Playing with Fire

With all your addictions,
the longed-for flame of quill-song
to answer your listening,
the impassioned books,
the many bibles, and the poems
that blister your hands
and pile up like tinder-
with all this, the possibility
of your own spontaneous
combustion grows
every minute
with your every breath
that heats
the cavern of space
about you, asking
for purpose, asking
to blow spark upon tinder.
You can't help it.
You depend
upon the incendiary confusion
of words with music,
with fire, the narcotic
rush, naked vein shot
with disorder, exploding
the neural pathways, the relief
of twisting
the old inscriptions into new praise.


The words whizzing by-oh-
whole dictionaries
of ancient stories. Who died? Who lived?
Who robbed whom? What turn
of events left someone
in shame, someone victorious, and who
claimed the guilt? All those people
who thought they knew,
they knew so little.
Whoever they are, right now,
they still circle their fires, they believe
they live on, they point
toward the flames
and believe they are blessed,
bathed in righteousness, never
knowing-for all their passion,
their presumptive
prescience, their shamanic posing-
they're only an old story,
a small hill of ash,
the legend of egos,
that someone, anyone,
will blow by on some day in the future.

Ars Mathematica

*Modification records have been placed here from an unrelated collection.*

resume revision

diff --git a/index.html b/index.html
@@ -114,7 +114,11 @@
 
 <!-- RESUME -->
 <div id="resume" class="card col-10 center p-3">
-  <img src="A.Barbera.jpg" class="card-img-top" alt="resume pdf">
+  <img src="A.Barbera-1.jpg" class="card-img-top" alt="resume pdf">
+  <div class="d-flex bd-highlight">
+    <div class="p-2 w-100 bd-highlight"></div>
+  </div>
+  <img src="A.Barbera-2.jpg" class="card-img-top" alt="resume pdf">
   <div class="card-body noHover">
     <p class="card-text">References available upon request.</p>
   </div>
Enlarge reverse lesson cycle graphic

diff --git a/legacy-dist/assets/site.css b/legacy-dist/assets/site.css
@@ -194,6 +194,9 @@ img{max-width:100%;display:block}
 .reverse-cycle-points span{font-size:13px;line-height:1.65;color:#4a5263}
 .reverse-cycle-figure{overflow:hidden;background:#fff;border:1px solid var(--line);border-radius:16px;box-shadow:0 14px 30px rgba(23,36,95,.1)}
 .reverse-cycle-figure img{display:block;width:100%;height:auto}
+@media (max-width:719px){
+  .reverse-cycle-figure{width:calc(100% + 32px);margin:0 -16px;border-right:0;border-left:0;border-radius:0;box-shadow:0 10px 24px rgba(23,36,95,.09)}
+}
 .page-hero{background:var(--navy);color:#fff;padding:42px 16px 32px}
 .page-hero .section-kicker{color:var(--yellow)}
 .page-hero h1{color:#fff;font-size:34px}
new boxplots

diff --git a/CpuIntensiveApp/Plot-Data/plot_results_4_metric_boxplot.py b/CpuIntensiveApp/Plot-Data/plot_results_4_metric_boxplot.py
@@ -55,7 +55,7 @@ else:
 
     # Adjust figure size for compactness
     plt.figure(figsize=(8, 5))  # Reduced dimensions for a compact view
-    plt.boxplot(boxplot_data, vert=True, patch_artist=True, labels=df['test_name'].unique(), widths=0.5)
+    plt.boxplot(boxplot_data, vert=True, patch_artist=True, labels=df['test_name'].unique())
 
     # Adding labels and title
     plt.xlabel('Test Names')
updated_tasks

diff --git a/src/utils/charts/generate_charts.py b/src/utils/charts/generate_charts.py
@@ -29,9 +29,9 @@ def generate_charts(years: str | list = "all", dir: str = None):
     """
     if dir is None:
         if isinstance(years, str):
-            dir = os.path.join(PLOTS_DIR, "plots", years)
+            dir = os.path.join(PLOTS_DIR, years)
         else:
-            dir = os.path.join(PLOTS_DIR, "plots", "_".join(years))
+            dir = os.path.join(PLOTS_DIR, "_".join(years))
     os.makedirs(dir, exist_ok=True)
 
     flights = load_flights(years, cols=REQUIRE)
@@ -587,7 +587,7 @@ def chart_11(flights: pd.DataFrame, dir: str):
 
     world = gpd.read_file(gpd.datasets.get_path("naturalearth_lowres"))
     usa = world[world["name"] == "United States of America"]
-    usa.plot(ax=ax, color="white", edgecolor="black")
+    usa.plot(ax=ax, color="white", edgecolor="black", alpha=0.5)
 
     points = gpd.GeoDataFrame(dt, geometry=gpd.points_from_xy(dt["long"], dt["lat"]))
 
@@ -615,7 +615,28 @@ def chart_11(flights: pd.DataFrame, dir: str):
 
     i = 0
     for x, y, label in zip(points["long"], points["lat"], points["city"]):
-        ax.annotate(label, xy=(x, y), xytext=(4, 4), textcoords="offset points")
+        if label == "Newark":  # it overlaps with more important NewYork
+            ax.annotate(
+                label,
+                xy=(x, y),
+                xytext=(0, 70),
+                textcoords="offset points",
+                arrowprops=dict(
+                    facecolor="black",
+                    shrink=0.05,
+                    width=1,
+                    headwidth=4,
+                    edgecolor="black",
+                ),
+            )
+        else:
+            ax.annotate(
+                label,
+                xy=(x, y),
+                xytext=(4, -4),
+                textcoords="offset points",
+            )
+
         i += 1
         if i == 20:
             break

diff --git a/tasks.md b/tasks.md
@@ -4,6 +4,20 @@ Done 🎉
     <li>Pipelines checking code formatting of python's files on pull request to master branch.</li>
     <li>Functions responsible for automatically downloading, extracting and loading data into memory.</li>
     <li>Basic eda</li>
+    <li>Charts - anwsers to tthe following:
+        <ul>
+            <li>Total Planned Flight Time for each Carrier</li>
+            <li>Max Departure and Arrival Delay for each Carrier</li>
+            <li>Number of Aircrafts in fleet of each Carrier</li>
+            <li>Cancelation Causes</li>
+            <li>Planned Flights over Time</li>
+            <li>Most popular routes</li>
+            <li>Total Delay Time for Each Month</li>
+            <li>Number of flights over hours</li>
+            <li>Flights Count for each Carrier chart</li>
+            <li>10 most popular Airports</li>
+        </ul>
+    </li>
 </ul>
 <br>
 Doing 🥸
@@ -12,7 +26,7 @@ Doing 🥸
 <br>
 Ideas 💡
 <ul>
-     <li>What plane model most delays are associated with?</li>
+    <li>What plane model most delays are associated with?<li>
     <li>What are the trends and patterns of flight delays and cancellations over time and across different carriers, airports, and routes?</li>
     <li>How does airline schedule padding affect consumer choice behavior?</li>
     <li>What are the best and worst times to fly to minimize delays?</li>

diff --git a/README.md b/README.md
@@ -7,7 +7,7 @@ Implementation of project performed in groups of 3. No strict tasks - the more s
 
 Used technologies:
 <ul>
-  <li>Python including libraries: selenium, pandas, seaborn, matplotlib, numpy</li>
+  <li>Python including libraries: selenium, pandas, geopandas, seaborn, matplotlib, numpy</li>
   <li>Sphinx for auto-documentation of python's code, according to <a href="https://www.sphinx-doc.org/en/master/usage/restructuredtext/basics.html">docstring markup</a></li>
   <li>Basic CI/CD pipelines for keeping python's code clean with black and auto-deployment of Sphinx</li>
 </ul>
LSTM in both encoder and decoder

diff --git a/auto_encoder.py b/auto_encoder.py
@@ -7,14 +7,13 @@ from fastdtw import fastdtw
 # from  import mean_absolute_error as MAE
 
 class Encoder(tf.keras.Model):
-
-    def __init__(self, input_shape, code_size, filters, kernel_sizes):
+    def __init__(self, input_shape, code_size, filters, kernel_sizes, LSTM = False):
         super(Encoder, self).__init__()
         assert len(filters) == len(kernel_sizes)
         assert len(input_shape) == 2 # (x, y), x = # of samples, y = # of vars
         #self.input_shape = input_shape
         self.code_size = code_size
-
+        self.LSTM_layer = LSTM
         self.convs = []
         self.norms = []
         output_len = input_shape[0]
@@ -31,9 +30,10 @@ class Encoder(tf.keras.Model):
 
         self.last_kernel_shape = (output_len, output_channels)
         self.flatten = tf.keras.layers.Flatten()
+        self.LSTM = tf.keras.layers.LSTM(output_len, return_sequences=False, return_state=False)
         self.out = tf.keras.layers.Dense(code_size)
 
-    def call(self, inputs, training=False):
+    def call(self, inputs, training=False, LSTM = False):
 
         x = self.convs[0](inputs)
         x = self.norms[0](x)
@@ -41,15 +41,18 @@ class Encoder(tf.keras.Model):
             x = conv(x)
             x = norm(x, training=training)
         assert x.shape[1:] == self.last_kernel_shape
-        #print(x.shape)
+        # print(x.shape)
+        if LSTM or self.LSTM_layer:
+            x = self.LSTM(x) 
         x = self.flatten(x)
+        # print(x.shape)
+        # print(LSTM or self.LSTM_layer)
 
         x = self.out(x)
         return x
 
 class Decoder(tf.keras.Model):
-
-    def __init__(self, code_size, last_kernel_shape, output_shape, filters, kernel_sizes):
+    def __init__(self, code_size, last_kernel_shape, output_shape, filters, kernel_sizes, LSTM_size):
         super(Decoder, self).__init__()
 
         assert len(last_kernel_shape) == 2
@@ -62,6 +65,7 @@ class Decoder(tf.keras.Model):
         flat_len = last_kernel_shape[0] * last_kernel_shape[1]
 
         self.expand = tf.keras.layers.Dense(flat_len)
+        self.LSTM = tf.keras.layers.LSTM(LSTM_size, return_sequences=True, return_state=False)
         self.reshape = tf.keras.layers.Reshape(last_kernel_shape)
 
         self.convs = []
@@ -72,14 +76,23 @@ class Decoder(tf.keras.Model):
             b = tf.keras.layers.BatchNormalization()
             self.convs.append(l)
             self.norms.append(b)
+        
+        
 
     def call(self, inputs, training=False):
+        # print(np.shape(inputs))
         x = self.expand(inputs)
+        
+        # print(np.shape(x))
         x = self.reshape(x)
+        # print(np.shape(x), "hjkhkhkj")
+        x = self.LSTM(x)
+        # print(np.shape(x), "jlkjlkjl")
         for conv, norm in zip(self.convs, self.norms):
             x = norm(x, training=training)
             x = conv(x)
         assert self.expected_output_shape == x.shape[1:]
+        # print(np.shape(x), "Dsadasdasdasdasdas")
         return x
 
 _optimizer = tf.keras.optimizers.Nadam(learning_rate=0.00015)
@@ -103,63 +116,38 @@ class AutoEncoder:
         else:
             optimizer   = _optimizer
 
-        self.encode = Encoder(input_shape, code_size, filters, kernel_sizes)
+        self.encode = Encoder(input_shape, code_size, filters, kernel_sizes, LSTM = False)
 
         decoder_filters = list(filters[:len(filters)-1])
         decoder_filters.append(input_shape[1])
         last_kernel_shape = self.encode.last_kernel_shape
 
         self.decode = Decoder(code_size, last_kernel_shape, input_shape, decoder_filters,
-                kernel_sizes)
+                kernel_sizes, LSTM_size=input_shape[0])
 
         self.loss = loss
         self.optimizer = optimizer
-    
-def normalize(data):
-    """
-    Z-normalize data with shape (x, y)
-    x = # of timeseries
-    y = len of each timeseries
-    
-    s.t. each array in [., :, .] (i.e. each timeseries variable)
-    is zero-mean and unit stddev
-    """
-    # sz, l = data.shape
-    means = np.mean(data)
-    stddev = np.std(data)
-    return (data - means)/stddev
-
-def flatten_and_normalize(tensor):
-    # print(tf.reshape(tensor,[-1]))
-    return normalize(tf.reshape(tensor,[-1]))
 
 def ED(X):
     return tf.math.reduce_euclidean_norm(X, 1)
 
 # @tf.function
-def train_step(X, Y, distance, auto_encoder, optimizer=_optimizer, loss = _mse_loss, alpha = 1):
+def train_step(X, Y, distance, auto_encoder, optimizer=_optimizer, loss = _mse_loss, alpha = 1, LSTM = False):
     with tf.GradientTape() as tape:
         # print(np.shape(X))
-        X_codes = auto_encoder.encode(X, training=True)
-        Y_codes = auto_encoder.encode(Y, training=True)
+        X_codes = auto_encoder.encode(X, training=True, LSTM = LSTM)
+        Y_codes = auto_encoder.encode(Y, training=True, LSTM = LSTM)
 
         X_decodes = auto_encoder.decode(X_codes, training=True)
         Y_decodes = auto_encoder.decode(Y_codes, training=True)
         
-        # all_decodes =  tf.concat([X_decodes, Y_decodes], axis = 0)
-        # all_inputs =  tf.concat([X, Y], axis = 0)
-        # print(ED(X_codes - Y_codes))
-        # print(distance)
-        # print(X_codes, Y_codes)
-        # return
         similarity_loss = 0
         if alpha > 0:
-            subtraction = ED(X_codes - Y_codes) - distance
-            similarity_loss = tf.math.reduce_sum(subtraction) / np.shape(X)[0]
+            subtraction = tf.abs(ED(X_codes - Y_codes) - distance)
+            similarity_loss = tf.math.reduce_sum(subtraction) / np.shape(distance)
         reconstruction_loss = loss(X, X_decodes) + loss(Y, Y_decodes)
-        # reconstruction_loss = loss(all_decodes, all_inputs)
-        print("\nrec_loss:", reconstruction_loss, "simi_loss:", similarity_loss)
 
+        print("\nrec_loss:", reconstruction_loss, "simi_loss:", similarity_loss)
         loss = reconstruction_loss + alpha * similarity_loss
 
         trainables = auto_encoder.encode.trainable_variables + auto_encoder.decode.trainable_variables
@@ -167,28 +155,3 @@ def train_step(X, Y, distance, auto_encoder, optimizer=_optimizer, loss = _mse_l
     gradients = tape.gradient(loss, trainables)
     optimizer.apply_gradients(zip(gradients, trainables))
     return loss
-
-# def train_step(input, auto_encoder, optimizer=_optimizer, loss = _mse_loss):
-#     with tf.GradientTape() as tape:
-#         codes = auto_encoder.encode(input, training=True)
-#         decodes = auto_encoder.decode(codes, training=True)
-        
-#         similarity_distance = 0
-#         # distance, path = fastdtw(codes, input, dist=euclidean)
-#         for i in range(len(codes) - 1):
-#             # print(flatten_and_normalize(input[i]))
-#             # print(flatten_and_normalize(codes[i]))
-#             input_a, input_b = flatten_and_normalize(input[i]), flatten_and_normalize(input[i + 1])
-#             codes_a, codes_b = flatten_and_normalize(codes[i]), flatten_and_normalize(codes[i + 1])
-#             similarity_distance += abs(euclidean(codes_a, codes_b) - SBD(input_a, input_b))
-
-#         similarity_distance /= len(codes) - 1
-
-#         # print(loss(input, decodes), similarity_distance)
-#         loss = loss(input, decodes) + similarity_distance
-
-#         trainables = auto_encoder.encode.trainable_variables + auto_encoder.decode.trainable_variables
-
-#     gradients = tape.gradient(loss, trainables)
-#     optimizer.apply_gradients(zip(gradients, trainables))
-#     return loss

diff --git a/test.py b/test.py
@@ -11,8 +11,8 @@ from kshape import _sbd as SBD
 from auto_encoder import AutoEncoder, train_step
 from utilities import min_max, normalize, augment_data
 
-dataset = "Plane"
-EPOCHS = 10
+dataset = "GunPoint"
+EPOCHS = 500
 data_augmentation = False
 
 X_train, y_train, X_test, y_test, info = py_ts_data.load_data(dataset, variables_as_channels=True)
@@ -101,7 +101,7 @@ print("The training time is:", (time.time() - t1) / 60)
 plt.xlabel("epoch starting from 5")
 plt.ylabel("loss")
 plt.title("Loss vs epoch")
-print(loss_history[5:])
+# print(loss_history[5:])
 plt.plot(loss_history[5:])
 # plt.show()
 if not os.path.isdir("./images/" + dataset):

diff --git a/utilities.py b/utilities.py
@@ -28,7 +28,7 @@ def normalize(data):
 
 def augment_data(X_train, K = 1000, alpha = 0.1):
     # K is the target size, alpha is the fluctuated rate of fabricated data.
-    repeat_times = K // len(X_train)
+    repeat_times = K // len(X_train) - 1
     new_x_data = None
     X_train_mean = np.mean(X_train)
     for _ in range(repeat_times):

Explaining math, I say,
something is always first.
Some other last,
as in a family,
a first child, born
the old soul,
ancestor to others
because first always
says future.
But last has its burdens
too and must shoulder
past the regrets of others,
dragging the weight
of last hopes and history,
stories of waste,
stories of wisdom.

These are the projects
of ordinal numbers,
which define the geometry
of order and locate us
as we inhabit time and space.
Cardinal numbers
are only quantitative,
the arithmetic of counting:
three eggs, two cakes,
this much for you, this for me.
Other numbers include:
Integers. Fractions. Prime
numbers. Complex numbers,

and irrational numbers, too,
which can be algebraic
or transcendental-Emerson
contemplating the nature
of trees, spirit of stones.
Think of a song
that won't leave you,
or one thought coupling
to another and so on,
traveling irrevocably
into whatever we imagine
and never circling back.
Algebra, when graphed,
plots lines,
dependency of one quantity
upon another, function
of bone to soft tissue,
weight of my demands
to yours, yours to mine.
What we expect
to be given, we must
give to the other.
What we subtract
from others we will have
to subtract from the self.
But geometry insists
we abandon the limitation
of ascribing numbers
to lines. Lines
are only architecture,
but their collected nature,
geometry, demands
we examine fullness,

circles, swell of spaces,
curve of sheets
flapping in the wind.
Imagine the knot of your hand,
fracture of stone,
or measure of flight.
Try counting the capacity
for darkness in space.
Notice, edges are infinite-
look closely: a coastline implodes
into infinitesimal repetitions,
endlessly, and
So it is, we live in paradox,
a universe of imaginary numbers,
homeless and everywhere, the imagined
better defining our secret natures
than fact.

Answer Me

Tell me about the vines
of leaves crawling
this brick wall. Explain
by way of calculus
their seasonal change-
I want to know, too,
a formula for counting
the uncountable leaves
and one more especially
for how their soft voices
deny the wind.
Solve for me
the birds among the leaves,
how not one is visible,
and yet their chirping presence
permutates to cacophony,
noise charting this air and
curvature of afternoon.
Give me the theorem
of trees reveling foolishly
toward winter and another
for their protracted roots
gleaning the soil, constant
to all. And what about
the infinite line of seasons,
river of change, river of same-
Graph for me its measure
bending through space.
And answer me, finally,
the blunder of our living,
bones of our diminishing.